§ What you will do:
Show each line of the records in which the word "flip" occurs.

[Content revision data]
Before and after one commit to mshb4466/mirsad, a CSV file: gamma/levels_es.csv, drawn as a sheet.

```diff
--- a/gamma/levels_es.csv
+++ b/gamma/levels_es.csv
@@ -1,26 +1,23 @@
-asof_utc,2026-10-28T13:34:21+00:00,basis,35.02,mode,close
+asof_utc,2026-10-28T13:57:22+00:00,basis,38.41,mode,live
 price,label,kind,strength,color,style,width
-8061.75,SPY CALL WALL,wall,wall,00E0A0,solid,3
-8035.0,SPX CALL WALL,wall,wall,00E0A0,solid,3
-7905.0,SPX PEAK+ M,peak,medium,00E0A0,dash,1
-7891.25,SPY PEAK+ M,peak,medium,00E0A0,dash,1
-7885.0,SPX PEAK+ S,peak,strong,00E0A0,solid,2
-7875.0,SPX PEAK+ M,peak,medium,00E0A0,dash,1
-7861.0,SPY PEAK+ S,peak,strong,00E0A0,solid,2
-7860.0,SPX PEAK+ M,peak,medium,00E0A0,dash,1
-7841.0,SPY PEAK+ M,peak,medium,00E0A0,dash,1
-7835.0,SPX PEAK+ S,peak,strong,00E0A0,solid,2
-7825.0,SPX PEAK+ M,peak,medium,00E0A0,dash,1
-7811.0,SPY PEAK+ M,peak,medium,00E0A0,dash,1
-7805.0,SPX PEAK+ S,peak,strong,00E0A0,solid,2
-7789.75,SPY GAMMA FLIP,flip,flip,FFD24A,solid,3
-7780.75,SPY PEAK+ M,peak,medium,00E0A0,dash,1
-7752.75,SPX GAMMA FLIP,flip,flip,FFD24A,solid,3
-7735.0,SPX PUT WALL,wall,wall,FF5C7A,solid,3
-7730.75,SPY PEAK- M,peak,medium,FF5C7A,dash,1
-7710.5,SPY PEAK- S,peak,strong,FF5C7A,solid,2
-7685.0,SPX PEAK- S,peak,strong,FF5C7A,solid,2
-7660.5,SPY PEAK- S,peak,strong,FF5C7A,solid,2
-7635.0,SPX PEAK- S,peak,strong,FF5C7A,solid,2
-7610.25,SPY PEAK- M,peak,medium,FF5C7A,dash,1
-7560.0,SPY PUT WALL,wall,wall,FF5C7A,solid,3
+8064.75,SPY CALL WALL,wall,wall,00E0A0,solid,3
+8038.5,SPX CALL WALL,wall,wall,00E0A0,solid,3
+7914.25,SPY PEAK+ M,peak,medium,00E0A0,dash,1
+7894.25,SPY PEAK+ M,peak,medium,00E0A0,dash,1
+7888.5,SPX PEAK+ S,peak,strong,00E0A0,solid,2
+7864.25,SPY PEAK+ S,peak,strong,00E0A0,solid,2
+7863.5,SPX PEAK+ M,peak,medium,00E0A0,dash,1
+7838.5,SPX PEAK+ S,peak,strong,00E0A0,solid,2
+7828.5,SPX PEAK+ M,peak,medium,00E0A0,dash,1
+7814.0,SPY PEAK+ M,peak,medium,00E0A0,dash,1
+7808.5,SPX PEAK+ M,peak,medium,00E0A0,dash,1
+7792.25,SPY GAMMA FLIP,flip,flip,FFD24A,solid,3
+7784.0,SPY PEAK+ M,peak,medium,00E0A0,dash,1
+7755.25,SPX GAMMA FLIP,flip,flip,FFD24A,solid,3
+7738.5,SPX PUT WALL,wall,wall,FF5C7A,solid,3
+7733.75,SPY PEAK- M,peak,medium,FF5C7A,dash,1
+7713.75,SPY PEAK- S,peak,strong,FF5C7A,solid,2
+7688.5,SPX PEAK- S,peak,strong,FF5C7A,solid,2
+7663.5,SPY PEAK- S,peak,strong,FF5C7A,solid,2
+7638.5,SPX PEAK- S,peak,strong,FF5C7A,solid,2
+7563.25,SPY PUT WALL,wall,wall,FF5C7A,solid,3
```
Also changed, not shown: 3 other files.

§ Exercise result:
-7789.75,SPY GAMMA FLIP,flip,flip,FFD24A,solid,3
-7752.75,SPX GAMMA FLIP,flip,flip,FFD24A,solid,3
+7792.25,SPY GAMMA FLIP,flip,flip,FFD24A,solid,3
+7755.25,SPX GAMMA FLIP,flip,flip,FFD24A,solid,3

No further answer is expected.